If you read this fantastic new picture book to children, I suggest you put off telling them who the knobby-kneed girl on the title page really is. Then, when you’ve read Me . . . Jane from beginning to end, they’ll want to hear every word of the author’s note to learn more about the book’s title character, Jane Goodall.
Patrick McDonnell’s loving illustrations celebrate Jane’s rather solitary but happy childhood. Whether she is reading in a tree or happily stretched out in the grass, this little girl is in love with and curious about the natural world. Accompanied by Jubilee, her stuffed chimpanzee, Jane observes squirrels, shells, leaves and birds, and even hides in the hay to see an egg being laid. The book’s font has a hand-stamped look, and what appear to be rubber-stamped pictures float lightly beneath the text, just like the replicated pages from Jane’s childhood journal.
Children will enjoy looking at Jane’s handwriting and puzzles, her observations and research. Her passions are so obvious and she loves nature so much that it is not at all surprising that this little schoolgirl would one day be recognized by the Queen of England for her work with animals. Some might have seen Jane’s dreams as ridiculously big, but, happily for us, she did indeed go on to live in the jungles of Africa, like another Jane in Tarzan of the Apes.
Little girls—and this big one, too—will be inspired by the childhood of Jane Goodall and will, every time they read this charming volume, get a little misty-eyed at the book’s closing photograph, which shows Jane holding her hand out to a baby chimp.

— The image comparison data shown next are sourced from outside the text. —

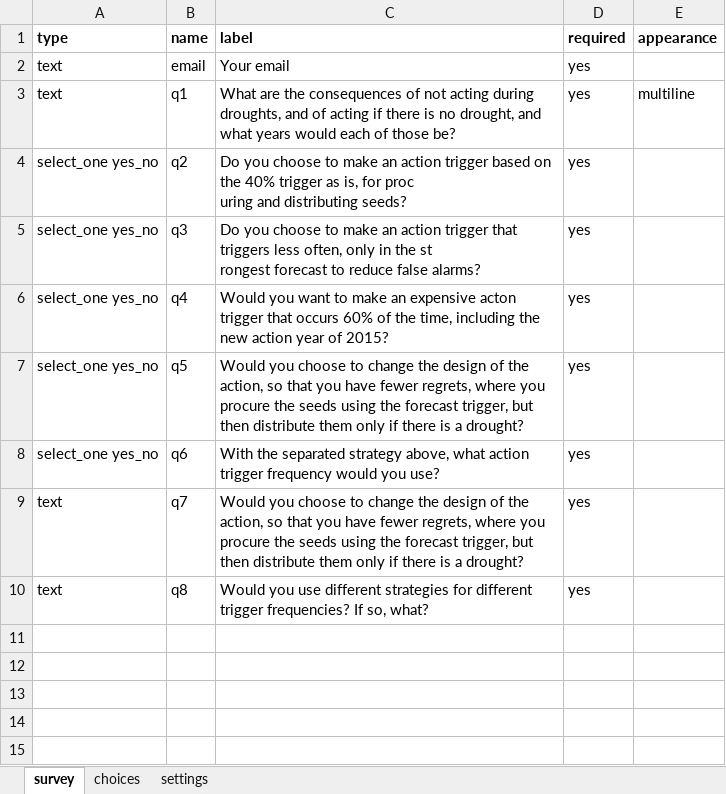
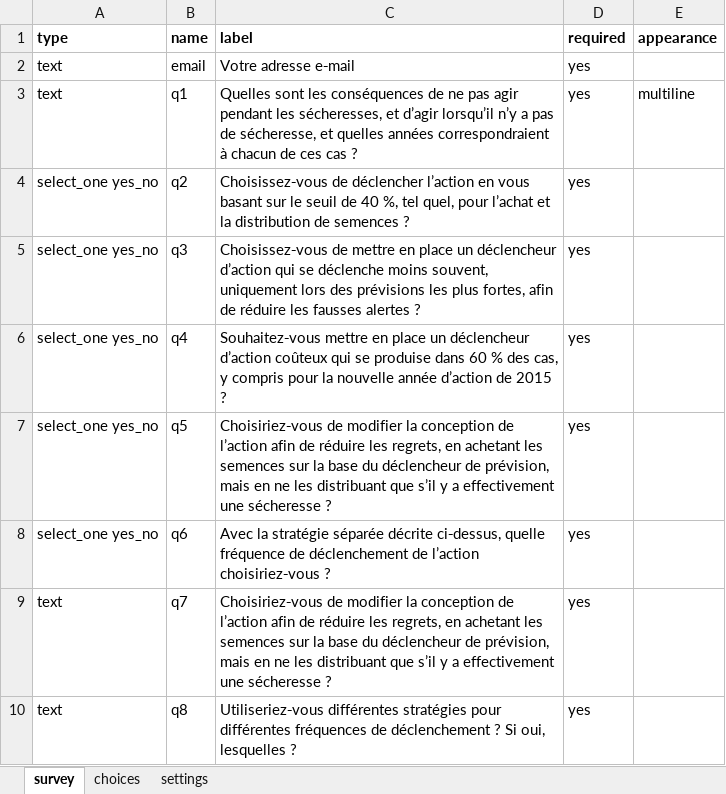
Before and after one commit to ccsfist/aadecisionoverviewFR, an Excel workbook: koboforms/actiondesign.xlsx, sheet survey, drawn as a sheet; values as stored, in another font and other column widths than the file's, no borders; ↵ is a line break in a cell; the diff names each change by its address in the sheet, - before the commit and + after, or states it on an @@ line.

```diff
--- a/koboforms/actiondesign.xlsx (sheet survey)
+++ b/koboforms/actiondesign.xlsx (sheet survey)
-C2 (label): Your email
+C2 (label): Votre adresse e‑mail
-C3 (label): What are the consequences of not acting during droughts, and of acting if there is no drought, and what years would each of those be?
+C3 (label): Quelles sont les conséquences de ne pas agir pendant les sécheresses, et d’agir lorsqu’il n’y a pas de sécheresse, et quelles années correspondraient à chacun de ces cas ?
-C4 (label): Do you choose to make an action trigger based on the 40% trigger as is, for proc ↵ uring and distributing seeds?
+C4 (label): Choisissez‑vous de déclencher l’action en vous basant sur le seuil de 40 %, tel quel, pour l’achat et la distribution de semences ?
-C5 (label): Do you choose to make an action trigger that triggers less often, only in the st ↵ rongest forecast to reduce false alarms?
+C5 (label): Choisissez‑vous de mettre en place un déclencheur d’action qui se déclenche moins souvent, uniquement lors des prévisions les plus fortes, afin de réduire les fausses alertes ?
-C6 (label): Would you want to make an expensive acton trigger that occurs 60% of the time, including the new action year of 2015?
+C6 (label): Souhaitez‑vous mettre en place un déclencheur d’action coûteux qui se produise dans 60 % des cas, y compris pour la nouvelle année d’action de 2015 ?
-C7 (label): Would you choose to change the design of the action, so that you have fewer regrets, where you procure the seeds using the forecast trigger, but then distribute them only if there is a drought?
+C7 (label): Choisiriez‑vous de modifier la conception de l’action afin de réduire les regrets, en achetant les semences sur la base du déclencheur de prévision, mais en ne les distribuant que s’il y a effectivement une sécheresse ?
-C8 (label): With the separated strategy above, what action trigger frequency would you use?
+C8 (label): Avec la stratégie séparée décrite ci‑dessus, quelle fréquence de déclenchement de l’action choisiriez‑vous ?
-C9 (label): Would you choose to change the design of the action, so that you have fewer regrets, where you procure the seeds using the forecast trigger, but then distribute them only if there is a drought?
+C9 (label): Choisiriez‑vous de modifier la conception de l’action afin de réduire les regrets, en achetant les semences sur la base du déclencheur de prévision, mais en ne les distribuant que s’il y a effectivement une sécheresse ?
-C10 (label): Would you use different strategies for different trigger frequencies? If so, what?
+C10 (label): Utiliseriez‑vous différentes stratégies pour différentes fréquences de déclenchement ? Si oui, lesquelles ?
```
Also changed, not shown: sheet settings, sheet choices, koboforms/Budgets.xlsx, koboforms/ForecastError.xlsx, 10 other files.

It’s a perfect image of “Dr. Jane,” reaching out to animals and inspiring young naturalists everywhere.